> Record set:
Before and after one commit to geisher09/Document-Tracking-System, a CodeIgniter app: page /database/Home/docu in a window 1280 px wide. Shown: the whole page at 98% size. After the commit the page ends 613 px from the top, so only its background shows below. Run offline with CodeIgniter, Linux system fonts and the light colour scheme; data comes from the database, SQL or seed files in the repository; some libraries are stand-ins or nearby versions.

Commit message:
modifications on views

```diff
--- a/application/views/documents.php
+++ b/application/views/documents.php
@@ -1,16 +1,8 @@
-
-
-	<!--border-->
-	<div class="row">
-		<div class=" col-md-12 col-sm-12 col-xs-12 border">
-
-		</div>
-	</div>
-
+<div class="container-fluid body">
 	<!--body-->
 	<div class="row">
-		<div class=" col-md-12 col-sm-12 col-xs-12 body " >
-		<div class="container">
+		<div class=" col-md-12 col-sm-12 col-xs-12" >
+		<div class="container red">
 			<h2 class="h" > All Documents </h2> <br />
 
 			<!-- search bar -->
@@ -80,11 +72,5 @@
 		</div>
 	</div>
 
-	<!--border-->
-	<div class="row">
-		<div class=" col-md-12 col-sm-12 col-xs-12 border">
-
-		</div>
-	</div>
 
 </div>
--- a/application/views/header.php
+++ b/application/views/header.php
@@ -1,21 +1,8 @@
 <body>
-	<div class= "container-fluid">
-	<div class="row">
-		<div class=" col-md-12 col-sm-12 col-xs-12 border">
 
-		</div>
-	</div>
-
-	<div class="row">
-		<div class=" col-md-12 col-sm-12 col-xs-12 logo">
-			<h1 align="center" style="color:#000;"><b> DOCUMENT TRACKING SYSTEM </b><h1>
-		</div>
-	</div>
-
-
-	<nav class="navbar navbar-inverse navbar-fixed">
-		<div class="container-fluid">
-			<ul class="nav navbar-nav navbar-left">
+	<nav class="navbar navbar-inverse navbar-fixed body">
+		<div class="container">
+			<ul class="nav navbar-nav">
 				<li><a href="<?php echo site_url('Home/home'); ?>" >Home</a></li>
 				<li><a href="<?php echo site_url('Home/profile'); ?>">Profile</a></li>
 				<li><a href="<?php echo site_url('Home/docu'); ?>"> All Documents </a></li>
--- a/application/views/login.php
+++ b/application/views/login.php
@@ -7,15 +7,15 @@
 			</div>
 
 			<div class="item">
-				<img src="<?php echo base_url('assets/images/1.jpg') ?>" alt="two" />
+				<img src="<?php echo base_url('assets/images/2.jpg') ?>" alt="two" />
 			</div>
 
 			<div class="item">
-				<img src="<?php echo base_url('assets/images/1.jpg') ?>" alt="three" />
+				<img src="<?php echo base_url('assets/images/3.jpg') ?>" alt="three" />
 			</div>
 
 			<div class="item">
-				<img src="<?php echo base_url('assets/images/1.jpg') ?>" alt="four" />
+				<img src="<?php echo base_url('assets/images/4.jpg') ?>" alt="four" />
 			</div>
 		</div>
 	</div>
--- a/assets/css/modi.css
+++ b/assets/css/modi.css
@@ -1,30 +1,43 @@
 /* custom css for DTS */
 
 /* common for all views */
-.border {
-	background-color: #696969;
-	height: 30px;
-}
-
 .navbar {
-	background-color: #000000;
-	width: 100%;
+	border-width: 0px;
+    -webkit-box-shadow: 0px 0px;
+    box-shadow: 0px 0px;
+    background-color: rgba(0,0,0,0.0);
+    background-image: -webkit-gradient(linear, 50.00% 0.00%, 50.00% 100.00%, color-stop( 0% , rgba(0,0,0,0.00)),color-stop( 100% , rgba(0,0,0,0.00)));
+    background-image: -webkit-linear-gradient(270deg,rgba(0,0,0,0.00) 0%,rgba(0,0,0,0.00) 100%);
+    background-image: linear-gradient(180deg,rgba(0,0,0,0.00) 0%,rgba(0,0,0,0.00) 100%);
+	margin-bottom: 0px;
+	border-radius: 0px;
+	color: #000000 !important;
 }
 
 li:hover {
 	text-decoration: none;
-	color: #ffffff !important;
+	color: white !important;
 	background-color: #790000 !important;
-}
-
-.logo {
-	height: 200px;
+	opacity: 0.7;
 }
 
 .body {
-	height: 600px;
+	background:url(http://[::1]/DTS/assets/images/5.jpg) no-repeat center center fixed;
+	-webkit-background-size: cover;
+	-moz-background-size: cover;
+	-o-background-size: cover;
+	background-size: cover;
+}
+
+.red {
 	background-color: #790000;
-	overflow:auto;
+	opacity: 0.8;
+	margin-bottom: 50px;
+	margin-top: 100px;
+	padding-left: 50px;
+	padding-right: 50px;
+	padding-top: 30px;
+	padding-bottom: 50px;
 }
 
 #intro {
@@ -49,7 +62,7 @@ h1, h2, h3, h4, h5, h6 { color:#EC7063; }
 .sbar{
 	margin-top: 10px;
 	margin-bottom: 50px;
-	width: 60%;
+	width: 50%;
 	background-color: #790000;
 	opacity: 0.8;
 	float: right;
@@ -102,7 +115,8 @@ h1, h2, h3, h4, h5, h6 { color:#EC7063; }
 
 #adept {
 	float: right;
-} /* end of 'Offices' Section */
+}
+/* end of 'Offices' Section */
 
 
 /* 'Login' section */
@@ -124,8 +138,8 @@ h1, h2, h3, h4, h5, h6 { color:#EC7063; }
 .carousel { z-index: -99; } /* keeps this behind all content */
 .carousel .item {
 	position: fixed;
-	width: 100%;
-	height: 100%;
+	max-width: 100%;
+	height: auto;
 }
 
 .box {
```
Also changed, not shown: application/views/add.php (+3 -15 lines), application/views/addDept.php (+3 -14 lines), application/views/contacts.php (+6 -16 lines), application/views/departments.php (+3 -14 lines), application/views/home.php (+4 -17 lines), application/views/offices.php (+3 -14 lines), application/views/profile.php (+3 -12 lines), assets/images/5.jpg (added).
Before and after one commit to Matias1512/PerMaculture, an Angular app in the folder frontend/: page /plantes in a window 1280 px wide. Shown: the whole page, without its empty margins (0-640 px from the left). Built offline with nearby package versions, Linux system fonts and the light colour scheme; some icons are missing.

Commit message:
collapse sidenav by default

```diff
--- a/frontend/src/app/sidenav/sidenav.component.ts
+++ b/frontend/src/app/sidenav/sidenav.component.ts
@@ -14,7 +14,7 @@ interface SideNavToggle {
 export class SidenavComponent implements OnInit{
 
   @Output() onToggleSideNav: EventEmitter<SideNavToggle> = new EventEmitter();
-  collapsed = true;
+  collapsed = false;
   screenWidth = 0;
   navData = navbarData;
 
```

> What to work on: Every one of the records is to be copied word for word.

> Finished task:
Before and after one commit to geisher09/Document-Tracking-System, a CodeIgniter app: page /database/Home/docu in a window 1280 px wide. Shown: the whole page at 98% size. After the commit the page ends 613 px from the top, so only its background shows below. Run offline with CodeIgniter, Linux system fonts and the light colour scheme; data comes from the database, SQL or seed files in the repository; some libraries are stand-ins or nearby versions.

Commit message:
modifications on views

```diff
--- a/application/views/documents.php
+++ b/application/views/documents.php
@@ -1,16 +1,8 @@
-
-
-	<!--border-->
-	<div class="row">
-		<div class=" col-md-12 col-sm-12 col-xs-12 border">
-
-		</div>
-	</div>
-
+<div class="container-fluid body">
 	<!--body-->
 	<div class="row">
-		<div class=" col-md-12 col-sm-12 col-xs-12 body " >
-		<div class="container">
+		<div class=" col-md-12 col-sm-12 col-xs-12" >
+		<div class="container red">
 			<h2 class="h" > All Documents </h2> <br />
 
 			<!-- search bar -->
@@ -80,11 +72,5 @@
 		</div>
 	</div>
 
-	<!--border-->
-	<div class="row">
-		<div class=" col-md-12 col-sm-12 col-xs-12 border">
-
-		</div>
-	</div>
 
 </div>
--- a/application/views/header.php
+++ b/application/views/header.php
@@ -1,21 +1,8 @@
 <body>
-	<div class= "container-fluid">
-	<div class="row">
-		<div class=" col-md-12 col-sm-12 col-xs-12 border">
 
-		</div>
-	</div>
-
-	<div class="row">
-		<div class=" col-md-12 col-sm-12 col-xs-12 logo">
-			<h1 align="center" style="color:#000;"><b> DOCUMENT TRACKING SYSTEM </b><h1>
-		</div>
-	</div>
-
-
-	<nav class="navbar navbar-inverse navbar-fixed">
-		<div class="container-fluid">
-			<ul class="nav navbar-nav navbar-left">
+	<nav class="navbar navbar-inverse navbar-fixed body">
+		<div class="container">
+			<ul class="nav navbar-nav">
 				<li><a href="<?php echo site_url('Home/home'); ?>" >Home</a></li>
 				<li><a href="<?php echo site_url('Home/profile'); ?>">Profile</a></li>
 				<li><a href="<?php echo site_url('Home/docu'); ?>"> All Documents </a></li>
--- a/application/views/login.php
+++ b/application/views/login.php
@@ -7,15 +7,15 @@
 			</div>
 
 			<div class="item">
-				<img src="<?php echo base_url('assets/images/1.jpg') ?>" alt="two" />
+				<img src="<?php echo base_url('assets/images/2.jpg') ?>" alt="two" />
 			</div>
 
 			<div class="item">
-				<img src="<?php echo base_url('assets/images/1.jpg') ?>" alt="three" />
+				<img src="<?php echo base_url('assets/images/3.jpg') ?>" alt="three" />
 			</div>
 
 			<div class="item">
-				<img src="<?php echo base_url('assets/images/1.jpg') ?>" alt="four" />
+				<img src="<?php echo base_url('assets/images/4.jpg') ?>" alt="four" />
 			</div>
 		</div>
 	</div>
--- a/assets/css/modi.css
+++ b/assets/css/modi.css
@@ -1,30 +1,43 @@
 /* custom css for DTS */
 
 /* common for all views */
-.border {
-	background-color: #696969;
-	height: 30px;
-}
-
 .navbar {
-	background-color: #000000;
-	width: 100%;
+	border-width: 0px;
+    -webkit-box-shadow: 0px 0px;
+    box-shadow: 0px 0px;
+    background-color: rgba(0,0,0,0.0);
+    background-image: -webkit-gradient(linear, 50.00% 0.00%, 50.00% 100.00%, color-stop( 0% , rgba(0,0,0,0.00)),color-stop( 100% , rgba(0,0,0,0.00)));
+    background-image: -webkit-linear-gradient(270deg,rgba(0,0,0,0.00) 0%,rgba(0,0,0,0.00) 100%);
+    background-image: linear-gradient(180deg,rgba(0,0,0,0.00) 0%,rgba(0,0,0,0.00) 100%);
+	margin-bottom: 0px;
+	border-radius: 0px;
+	color: #000000 !important;
 }
 
 li:hover {
 	text-decoration: none;
-	color: #ffffff !important;
+	color: white !important;
 	background-color: #790000 !important;
-}
-
-.logo {
-	height: 200px;
+	opacity: 0.7;
 }
 
 .body {
-	height: 600px;
+	background:url(http://[::1]/DTS/assets/images/5.jpg) no-repeat center center fixed;
+	-webkit-background-size: cover;
+	-moz-background-size: cover;
+	-o-background-size: cover;
+	background-size: cover;
+}
+
+.red {
 	background-color: #790000;
-	overflow:auto;
+	opacity: 0.8;
+	margin-bottom: 50px;
+	margin-top: 100px;
+	padding-left: 50px;
+	padding-right: 50px;
+	padding-top: 30px;
+	padding-bottom: 50px;
 }
 
 #intro {
@@ -49,7 +62,7 @@ h1, h2, h3, h4, h5, h6 { color:#EC7063; }
 .sbar{
 	margin-top: 10px;
 	margin-bottom: 50px;
-	width: 60%;
+	width: 50%;
 	background-color: #790000;
 	opacity: 0.8;
 	float: right;
@@ -102,7 +115,8 @@ h1, h2, h3, h4, h5, h6 { color:#EC7063; }
 
 #adept {
 	float: right;
-} /* end of 'Offices' Section */
+}
+/* end of 'Offices' Section */
 
 
 /* 'Login' section */
@@ -124,8 +138,8 @@ h1, h2, h3, h4, h5, h6 { color:#EC7063; }
 .carousel { z-index: -99; } /* keeps this behind all content */
 .carousel .item {
 	position: fixed;
-	width: 100%;
-	height: 100%;
+	max-width: 100%;
+	height: auto;
 }
 
 .box {
```
Also changed, not shown: application/views/add.php (+3 -15 lines), application/views/addDept.php (+3 -14 lines), application/views/contacts.php (+6 -16 lines), application/views/departments.php (+3 -14 lines), application/views/home.php (+4 -17 lines), application/views/offices.php (+3 -14 lines), application/views/profile.php (+3 -12 lines), assets/images/5.jpg (added).
Before and after one commit to Matias1512/PerMaculture, an Angular app in the folder frontend/: page /plantes in a window 1280 px wide. Shown: the whole page, without its empty margins (0-640 px from the left). Built offline with nearby package versions, Linux system fonts and the light colour scheme; some icons are missing.

Commit message:
collapse sidenav by default

```diff
--- a/frontend/src/app/sidenav/sidenav.component.ts
+++ b/frontend/src/app/sidenav/sidenav.component.ts
@@ -14,7 +14,7 @@ interface SideNavToggle {
 export class SidenavComponent implements OnInit{
 
   @Output() onToggleSideNav: EventEmitter<SideNavToggle> = new EventEmitter();
-  collapsed = true;
+  collapsed = false;
   screenWidth = 0;
   navData = navbarData;
 
```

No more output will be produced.